[Source data]
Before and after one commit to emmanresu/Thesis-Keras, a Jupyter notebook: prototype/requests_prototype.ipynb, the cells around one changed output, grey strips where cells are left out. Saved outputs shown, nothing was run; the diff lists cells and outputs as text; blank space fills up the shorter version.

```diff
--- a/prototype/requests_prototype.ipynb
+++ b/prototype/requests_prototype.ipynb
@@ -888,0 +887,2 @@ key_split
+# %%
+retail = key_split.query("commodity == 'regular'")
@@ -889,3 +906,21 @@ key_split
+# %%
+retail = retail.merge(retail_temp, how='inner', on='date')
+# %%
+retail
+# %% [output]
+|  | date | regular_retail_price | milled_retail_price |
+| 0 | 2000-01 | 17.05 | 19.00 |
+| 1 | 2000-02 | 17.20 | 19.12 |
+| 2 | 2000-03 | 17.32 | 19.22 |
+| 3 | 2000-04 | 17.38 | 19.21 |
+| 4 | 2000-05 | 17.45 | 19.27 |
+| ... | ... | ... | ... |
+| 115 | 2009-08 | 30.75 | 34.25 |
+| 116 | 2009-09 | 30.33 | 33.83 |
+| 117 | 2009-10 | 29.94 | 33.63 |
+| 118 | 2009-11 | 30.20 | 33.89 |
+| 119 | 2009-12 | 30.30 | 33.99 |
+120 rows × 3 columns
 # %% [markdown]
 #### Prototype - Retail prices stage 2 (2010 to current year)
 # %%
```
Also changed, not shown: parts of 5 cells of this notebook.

**Your instructions**
Report every line of the data in which "notebook" appears.

**Exercise response**
Before and after one commit to emmanresu/Thesis-Keras, a Jupyter notebook: prototype/requests_prototype.ipynb, the cells around one changed output, grey strips where cells are left out. Saved outputs shown, nothing was run; the diff lists cells and outputs as text; blank space fills up the shorter version.
Also changed, not shown: parts of 5 cells of this notebook.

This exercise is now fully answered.